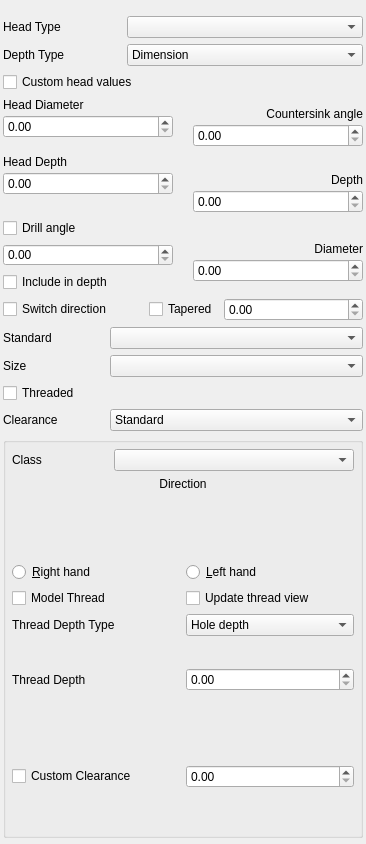
First picture: the form in src/Mod/PartDesign/Gui/TaskHoleParameters.ui, repository kadet1090/FreeCAD, before the edit.
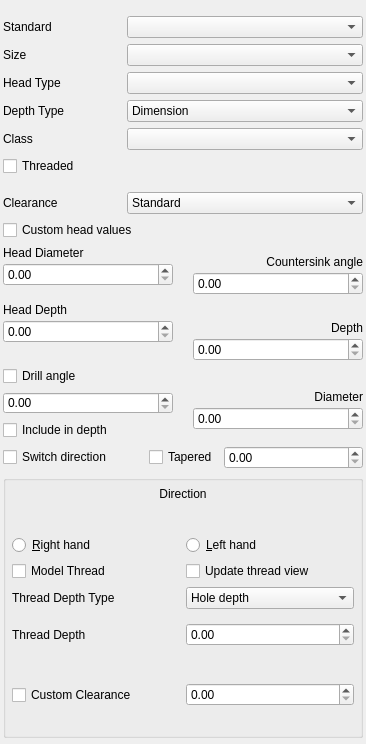
Second picture: the form after the edit. Custom widgets are drawn as their Qt base class.

Commit message:
PD: Change layout of control elements of TaskHoleParameters dialog
See forum thread: https://forum.freecad.org/viewtopic.php?p=823968#p823968

Diff of the .ui file:
```diff
--- a/src/Mod/PartDesign/Gui/TaskHoleParameters.ui
+++ b/src/Mod/PartDesign/Gui/TaskHoleParameters.ui
@@ -7,7 +7,7 @@
     <x>0</x>
     <y>0</y>
     <width>366</width>
-    <height>844</height>
+    <height>744</height>
    </rect>
   </property>
   <property name="sizePolicy">
@@ -37,46 +37,53 @@
      <property name="topMargin">
       <number>10</number>
      </property>
-     <item row="2" column="0">
-      <widget class="Gui::ElideLabel" name="labelDepthType">
-       <property name="sizePolicy">
-        <sizepolicy hsizetype="Ignored" vsizetype="Preferred">
-         <horstretch>0</horstretch>
-         <verstretch>0</verstretch>
-        </sizepolicy>
-       </property>
-       <property name="layoutDirection">
-        <enum>Qt::LayoutDirection::LeftToRight</enum>
-       </property>
-       <property name="text">
-        <string>Depth Type</string>
-       </property>
-      </widget>
-     </item>
-     <item row="2" column="1">
-      <widget class="QComboBox" name="DepthType">
-       <property name="sizePolicy">
-        <sizepolicy hsizetype="Ignored" vsizetype="Fixed">
-         <horstretch>0</horstretch>
-         <verstretch>0</verstretch>
-        </sizepolicy>
-       </property>
-       <property name="layoutDirection">
-        <enum>Qt::LayoutDirection::LeftToRight</enum>
-       </property>
-       <item>
-        <property name="text">
-         <string>Dimension</string>
-        </property>
-       </item>
-       <item>
-        <property name="text">
-         <string>Through all</string>
-        </property>
-       </item>
-      </widget>
-     </item>
      <item row="0" column="0">
+      <widget class="Gui::ElideLabel" name="labelThreadType">
+       <property name="sizePolicy">
+        <sizepolicy hsizetype="Ignored" vsizetype="Preferred">
+         <horstretch>0</horstretch>
+         <verstretch>0</verstretch>
+        </sizepolicy>
+       </property>
+       <property name="text">
+        <string>Standard</string>
+       </property>
+      </widget>
+     </item>
+     <item row="0" column="1">
+      <widget class="QComboBox" name="ThreadType">
+       <property name="sizePolicy">
+        <sizepolicy hsizetype="Ignored" vsizetype="Fixed">
+         <horstretch>0</horstretch>
+         <verstretch>0</verstretch>
+        </sizepolicy>
+       </property>
+      </widget>
+     </item>
+     <item row="1" column="0">
+      <widget class="Gui::ElideLabel" name="labelSize">
+       <property name="sizePolicy">
+        <sizepolicy hsizetype="Ignored" vsizetype="Preferred">
+         <horstretch>0</horstretch>
+         <verstretch>0</verstretch>
+        </sizepolicy>
+       </property>
+       <property name="text">
+        <string>Size</string>
+       </property>
+      </widget>
+     </item>
+     <item row="1" column="1">
+      <widget class="QComboBox" name="ThreadSize">
+       <property name="sizePolicy">
+        <sizepolicy hsizetype="Ignored" vsizetype="Fixed">
+         <horstretch>0</horstretch>
+         <verstretch>0</verstretch>
+        </sizepolicy>
+       </property>
+      </widget>
+     </item>
+     <item row="2" column="0">
       <widget class="Gui::ElideLabel" name="labelHeadType">
        <property name="sizePolicy">
         <sizepolicy hsizetype="Ignored" vsizetype="Preferred">
@@ -92,7 +99,7 @@
        </property>
       </widget>
      </item>
-     <item row="0" column="1">
+     <item row="2" column="1">
       <widget class="QComboBox" name="HoleCutType">
        <property name="sizePolicy">
         <sizepolicy hsizetype="Ignored" vsizetype="Fixed">
@@ -105,6 +112,136 @@
        </property>
       </widget>
      </item>
+     <item row="3" column="0">
+      <widget class="Gui::ElideLabel" name="labelDepthType">
+       <property name="sizePolicy">
+        <sizepolicy hsizetype="Ignored" vsizetype="Preferred">
+         <horstretch>0</horstretch>
+         <verstretch>0</verstretch>
+        </sizepolicy>
+       </property>
+       <property name="layoutDirection">
+        <enum>Qt::LayoutDirection::LeftToRight</enum>
+       </property>
+       <property name="text">
+        <string>Depth Type</string>
+       </property>
+      </widget>
+     </item>
+     <item row="3" column="1">
+      <widget class="QComboBox" name="DepthType">
+       <property name="sizePolicy">
+        <sizepolicy hsizetype="Ignored" vsizetype="Fixed">
+         <horstretch>0</horstretch>
+         <verstretch>0</verstretch>
+        </sizepolicy>
+       </property>
+       <property name="layoutDirection">
+        <enum>Qt::LayoutDirection::LeftToRight</enum>
+       </property>
+       <item>
+        <property name="text">
+         <string>Dimension</string>
+        </property>
+       </item>
+       <item>
+        <property name="text">
+         <string>Through all</string>
+        </property>
+       </item>
+      </widget>
+     </item>
+     <item row="4" column="0">
+      <widget class="Gui::ElideLabel" name="labelThreadClass">
+       <property name="sizePolicy">
+        <sizepolicy hsizetype="Preferred" vsizetype="Preferred">
+         <horstretch>0</horstretch>
+         <verstretch>0</verstretch>
+        </sizepolicy>
+       </property>
+       <property name="text">
+        <string>Class</string>
+       </property>
+      </widget>
+     </item>
+     <item row="4" column="1">
+      <widget class="QComboBox" name="ThreadClass">
+       <property name="sizePolicy">
+        <sizepolicy hsizetype="Ignored" vsizetype="Fixed">
+         <horstretch>0</horstretch>
+         <verstretch>0</verstretch>
+        </sizepolicy>
+       </property>
+       <property name="toolTip">
+        <string>Tolerance class for threaded holes according to hole profile</string>
+       </property>
+      </widget>
+     </item>
+    </layout>
+   </item>
+   <item>
+    <widget class="QCheckBox" name="Threaded">
+     <property name="sizePolicy">
+      <sizepolicy hsizetype="Expanding" vsizetype="Fixed">
+       <horstretch>0</horstretch>
+       <verstretch>0</verstretch>
+      </sizepolicy>
+     </property>
+     <property name="toolTip">
+      <string>Whether the hole gets a thread</string>
+     </property>
+     <property name="text">
+      <string>Threaded</string>
+     </property>
+    </widget>
+   </item>
+   <item>
+    <layout class="QGridLayout" name="threadFitLayout" columnstretch="2,4">
+     <property name="topMargin">
+      <number>10</number>
+     </property>
+     <item row="0" column="0">
+      <widget class="Gui::ElideLabel" name="labelThreadClearance">
+       <property name="sizePolicy">
+        <sizepolicy hsizetype="Preferred" vsizetype="Minimum">
+         <horstretch>0</horstretch>
+         <verstretch>0</verstretch>
+        </sizepolicy>
+       </property>
+       <property name="text">
+        <string>Clearance</string>
+       </property>
+      </widget>
+     </item>
+     <item row="0" column="1">
+      <widget class="QComboBox" name="ThreadFit">
+       <property name="sizePolicy">
+        <sizepolicy hsizetype="Preferred" vsizetype="Fixed">
+         <horstretch>0</horstretch>
+         <verstretch>0</verstretch>
+        </sizepolicy>
+       </property>
+       <property name="toolTip">
+        <string>Hole clearance
+Only available for holes without thread</string>
+       </property>
+       <item>
+        <property name="text">
+         <string>Standard</string>
+        </property>
+       </item>
+       <item>
+        <property name="text">
+         <string>Close</string>
+        </property>
+       </item>
+       <item>
+        <property name="text">
+         <string>Wide</string>
+        </property>
+       </item>
+      </widget>
+     </item>
     </layout>
    </item>
    <item>
@@ -584,141 +721,6 @@
      </item>
     </layout>
    </item>
-   <item>
-    <layout class="QGridLayout" name="profileLayout" rowstretch="0,0,0" columnstretch="2,5">
-     <property name="topMargin">
-      <number>0</number>
-     </property>
-     <item row="2" column="1">
-      <widget class="QComboBox" name="ThreadSize">
-       <property name="sizePolicy">
-        <sizepolicy hsizetype="Ignored" vsizetype="Fixed">
-         <horstretch>0</horstretch>
-         <verstretch>0</verstretch>
-        </sizepolicy>
-       </property>
-      </widget>
-     </item>
-     <item row="2" column="0">
-      <widget class="Gui::ElideLabel" name="labelSize">
-       <property name="sizePolicy">
-        <sizepolicy hsizetype="Ignored" vsizetype="Preferred">
-         <horstretch>0</horstretch>
-         <verstretch>0</verstretch>
-        </sizepolicy>
-       </property>
-       <property name="text">
-        <string>Size</string>
-       </property>
-      </widget>
-     </item>
-     <item row="1" column="1">
-      <widget class="QComboBox" name="ThreadType">
-       <property name="sizePolicy">
-        <sizepolicy hsizetype="Ignored" vsizetype="Fixed">
-         <horstretch>0</horstretch>
-         <verstretch>0</verstretch>
-        </sizepolicy>
-       </property>
-      </widget>
-     </item>
-     <item row="1" column="0">
-      <widget class="Gui::ElideLabel" name="labelThreadType">
-       <property name="sizePolicy">
-        <sizepolicy hsizetype="Ignored" vsizetype="Preferred">
-         <horstretch>0</horstretch>
-         <verstretch>0</verstretch>
-        </sizepolicy>
-       </property>
-       <property name="text">
-        <string>Standard</string>
-       </property>
-      </widget>
-     </item>
-    </layout>
-   </item>
-   <item>
-    <widget class="QCheckBox" name="Threaded">
-     <property name="sizePolicy">
-      <sizepolicy hsizetype="Expanding" vsizetype="Fixed">
-       <horstretch>0</horstretch>
-       <verstretch>0</verstretch>
-      </sizepolicy>
-     </property>
-     <property name="toolTip">
-      <string>Whether the hole gets a thread</string>
-     </property>
-     <property name="text">
-      <string>Threaded</string>
-     </property>
-    </widget>
-   </item>
-   <item>
-    <widget class="QWidget" name="ClearanceWidget" native="true">
-     <property name="sizePolicy">
-      <sizepolicy hsizetype="Preferred" vsizetype="Fixed">
-       <horstretch>0</horstretch>
-       <verstretch>0</verstretch>
-      </sizepolicy>
-     </property>
-     <layout class="QHBoxLayout" name="horizontalLayout_6" stretch="2,5">
-      <property name="leftMargin">
-       <number>0</number>
-      </property>
-      <property name="topMargin">
-       <number>0</number>
-      </property>
-      <property name="rightMargin">
-       <number>0</number>
-      </property>
-      <property name="bottomMargin">
-       <number>0</number>
-      </property>
-      <item>
-       <widget class="Gui::ElideLabel" name="labelThreadClearance">
-        <property name="sizePolicy">
-         <sizepolicy hsizetype="Preferred" vsizetype="Minimum">
-          <horstretch>0</horstretch>
-          <verstretch>0</verstretch>
-         </sizepolicy>
-        </property>
-        <property name="text">
-         <string>Clearance</string>
-        </property>
-       </widget>
-      </item>
-      <item>
-       <widget class="QComboBox" name="ThreadFit">
-        <property name="sizePolicy">
-         <sizepolicy hsizetype="Preferred" vsizetype="Fixed">
-          <horstretch>0</horstretch>
-          <verstretch>0</verstretch>
-         </sizepolicy>
-        </property>
-        <property name="toolTip">
-         <string>Hole clearance
-Only available for holes without thread</string>
-        </property>
-        <item>
-         <property name="text">
-          <string>Standard</string>
-         </property>
-        </item>
-        <item>
-         <property name="text">
-          <string>Close</string>
-         </property>
-        </item>
-        <item>
-         <property name="text">
-          <string>Wide</string>
-         </property>
-        </item>
-       </widget>
-      </item>
-     </layout>
-    </widget>
-   </item>
    <item>
     <widget class="QGroupBox" name="ThreadGroupBox">
      <property name="sizePolicy">
@@ -752,39 +754,6 @@
       <property name="bottomMargin">
        <number>6</number>
       </property>
-      <item>
-       <layout class="QGridLayout" name="classLayout" columnstretch="2,5">
-        <property name="topMargin">
-         <number>0</number>
-        </property>
-        <item row="0" column="1">
-         <widget class="QComboBox" name="ThreadClass">
-          <property name="sizePolicy">
-           <sizepolicy hsizetype="Ignored" vsizetype="Fixed">
-            <horstretch>0</horstretch>
-            <verstretch>0</verstretch>
-           </sizepolicy>
-          </property>
-          <property name="toolTip">
-           <string>Tolerance class for threaded holes according to hole profile</string>
-          </property>
-         </widget>
-        </item>
-        <item row="0" column="0">
-         <widget class="Gui::ElideLabel" name="labelThreadClass">
-          <property name="sizePolicy">
-           <sizepolicy hsizetype="Preferred" vsizetype="Preferred">
-            <horstretch>0</horstretch>
-            <verstretch>0</verstretch>
-           </sizepolicy>
-          </property>
-          <property name="text">
-           <string>Class</string>
-          </property>
-         </widget>
-        </item>
-       </layout>
-      </item>
       <item>
        <layout class="QVBoxLayout" name="verticalLayout">
         <property name="topMargin">
```
Left out of the diff: 2 changed lines with no effect on the pictures. The commit also changes 1 other file.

> [PROBLEM DETAILS]
Please go through the data and copy each line containing the word "holes".

> [TASK ANSWER]
+        <string>Tolerance class for threaded holes according to hole profile</string>
+Only available for holes without thread</string>
-Only available for holes without thread</string>
-           <string>Tolerance class for threaded holes according to hole profile</string>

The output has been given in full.